== Segment start ==
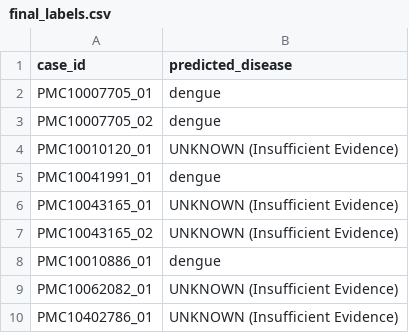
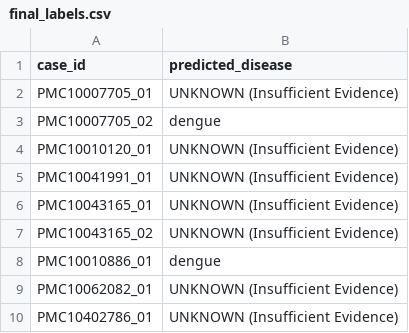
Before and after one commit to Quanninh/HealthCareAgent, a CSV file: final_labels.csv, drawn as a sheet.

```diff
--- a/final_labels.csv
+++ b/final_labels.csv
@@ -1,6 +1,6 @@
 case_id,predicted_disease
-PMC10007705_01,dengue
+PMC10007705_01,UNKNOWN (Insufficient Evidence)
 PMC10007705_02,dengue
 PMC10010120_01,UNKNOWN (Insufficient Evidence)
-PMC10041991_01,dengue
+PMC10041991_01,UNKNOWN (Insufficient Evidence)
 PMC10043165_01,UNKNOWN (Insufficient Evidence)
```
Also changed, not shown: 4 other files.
== Segment end ==
Goal of the exercise -
Print the listing exactly, minus any pictures.

Solution for this task -
Before and after one commit to Quanninh/HealthCareAgent, a CSV file: final_labels.csv, drawn as a sheet.

```diff
--- a/final_labels.csv
+++ b/final_labels.csv
@@ -1,6 +1,6 @@
 case_id,predicted_disease
-PMC10007705_01,dengue
+PMC10007705_01,UNKNOWN (Insufficient Evidence)
 PMC10007705_02,dengue
 PMC10010120_01,UNKNOWN (Insufficient Evidence)
-PMC10041991_01,dengue
+PMC10041991_01,UNKNOWN (Insufficient Evidence)
 PMC10043165_01,UNKNOWN (Insufficient Evidence)
```
Also changed, not shown: 4 other files.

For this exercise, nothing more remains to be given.